Myth 5: Scientists yell “Eureka” when they make a discovery.

It is fun to think that all scientists have that lightbulb moment and they remember to yell that iconic phrase…but the reality is not so. During a discovery you are more likely to hear a “FINALLY” or a “Hmmm, this is weird” or “I don’t understand what is happening” than anything else.

 

Hopefully we have successfully refuted some of the myths behind science!

Marsh Madness

The Gulf of Mexico Research Initiative (GoMRI) has written an article that focuses on our Marsh Madness event. Every year the CWC scientists, researchers and techs get together for a all hands-on-deck sampling event. It is a great way for our scientists to stay connected and get the data needed to answer our questions.
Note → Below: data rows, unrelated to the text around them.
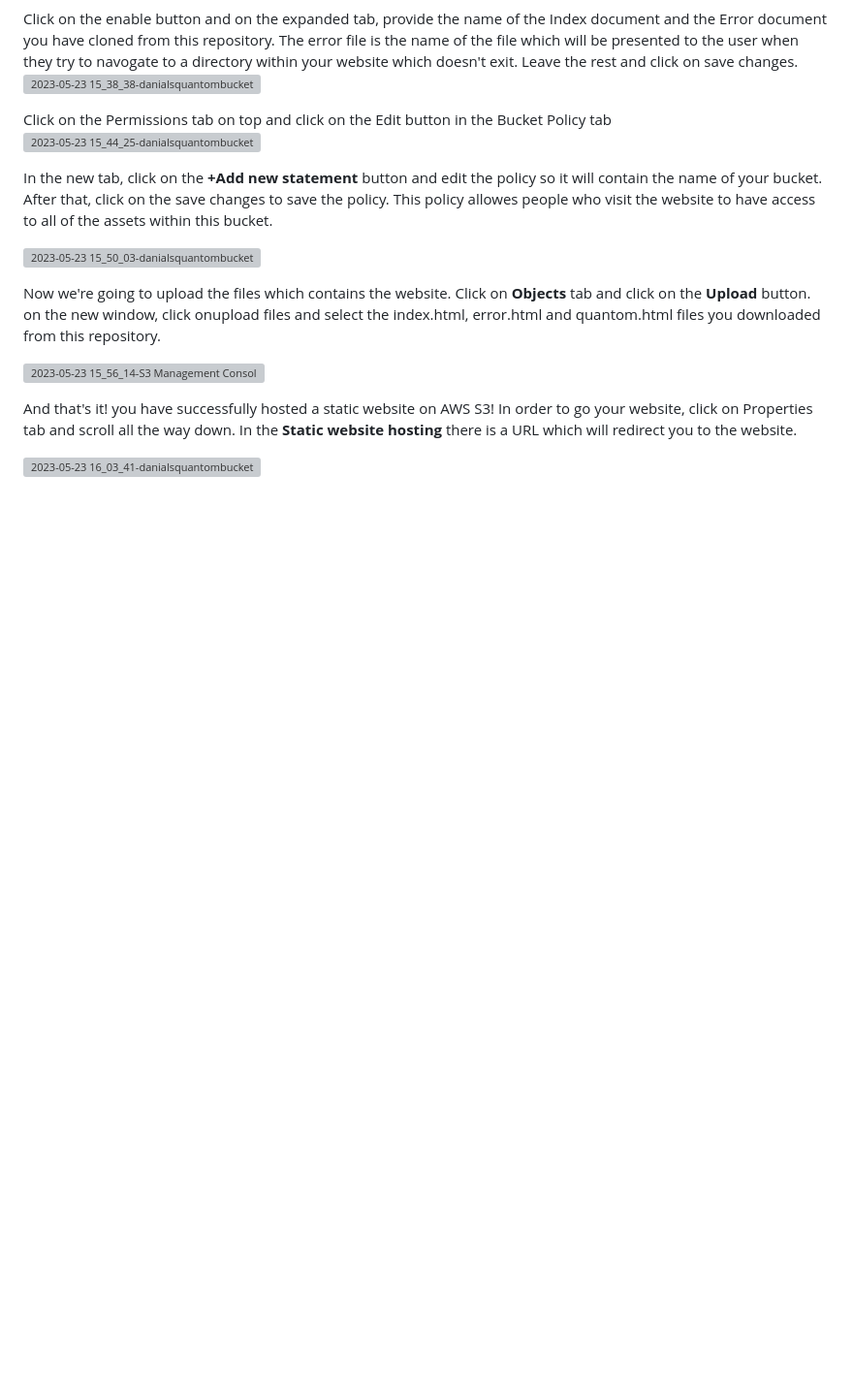
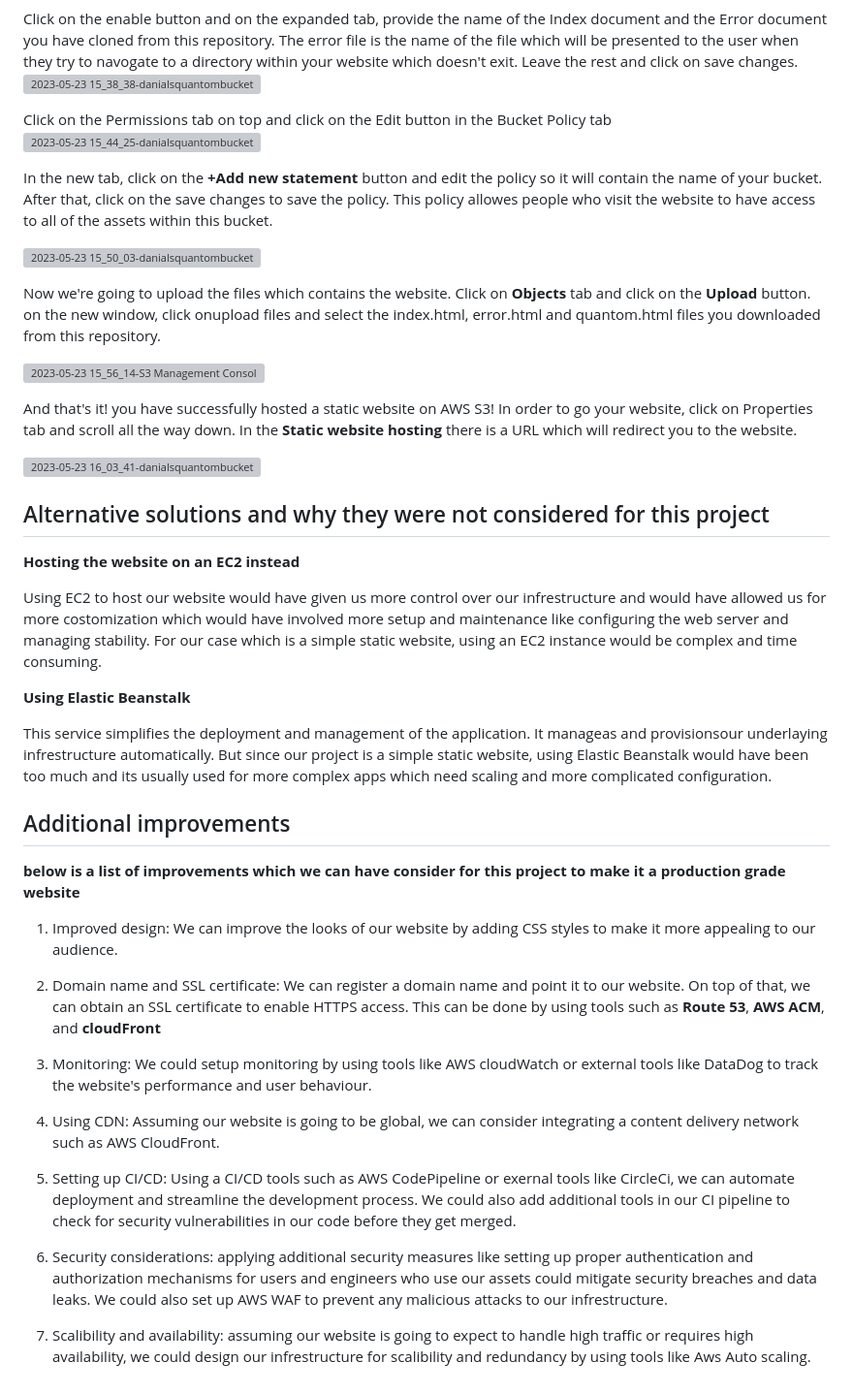
Before and after one commit to DEVOP-WITH-DANIAL/Danial-s-quantom-s3, a Markdown page: README.md, the part around the change. Shown at 97% size. Rendered like a GitHub page; blank space fills up the shorter version; grey boxes are pictures that could not be loaded.

```diff
--- a/README.md
+++ b/README.md
@@ -56,3 +56,35 @@ And that's it! you have successfully hosted a static website on AWS S3! In order
 
 
 ![2023-05-23 16_03_41-danialsquantombucket - S3 bucket](https://github.com/DEVOP-WITH-DANIAL/Danial-s-quantom-s3/assets/87901858/2d101aed-072f-4bed-a2f6-153fc50093d3)
+
+
+## Alternative solutions and why they were not considered for this project
+
+**Hosting the website on an EC2 instead**
+
+Using EC2 to host our website would have given us more control over our infrestructure and would have allowed us for more costomization which would have involved more setup and maintenance like configuring the web server and managing stability. For our case which is a simple static website, using an EC2 instance would be complex and time consuming.
+
+
+**Using Elastic Beanstalk**
+
+This service simplifies the deployment and management of the application. It manageas and provisionsour underlaying infrestructure automatically. But since our project is a simple static website, using Elastic Beanstalk would have been too much and its usually used for more complex apps which need scaling and more complicated configuration.
+
+
+
+## Additional improvements
+
+**below is a list of improvements which we can have consider for this project to make it a production grade website**
+
+1. Improved design: We can improve the looks of our website by adding CSS styles to make it more appealing to our audience.
+
+2. Domain name and SSL certificate: We can register a domain name and point it to our website. On top of that, we can obtain an SSL certificate to enable HTTPS access. This can be done by using tools such as **Route 53**, **AWS ACM**, and **cloudFront**
+
+3. Monitoring: We could setup monitoring by using tools like AWS cloudWatch or external tools like DataDog to track the website's performance and user behaviour.
+
+4. Using CDN: Assuming our website is going to be global, we can consider integrating a content delivery network such as AWS CloudFront.
+
+5. Setting up CI/CD: Using a CI/CD tools such as AWS CodePipeline or exernal tools like CircleCi, we can automate deployment and streamline the development process. We could also add additional tools in our CI pipeline to check for security vulnerabilities in our code before they get merged.
+
+6. Security considerations: applying additional security measures like setting up proper authentication and authorization mechanisms for users and engineers who use our assets could mitigate security breaches and data leaks. We could also set up AWS WAF to prevent any malicious attacks to our infrestructure.
+
+7. Scalibility and availability: assuming our website is going to expect to handle high traffic or requires high availability, we could design our infrestructure for scalibility and redundancy by using tools like Aws Auto scaling.
```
Click the link below to read the full story.

http://gulfresearchinitiative.org/marsh-madness-is-seldom-in-march/

a blog dedicated to the Coastal Waters Consortium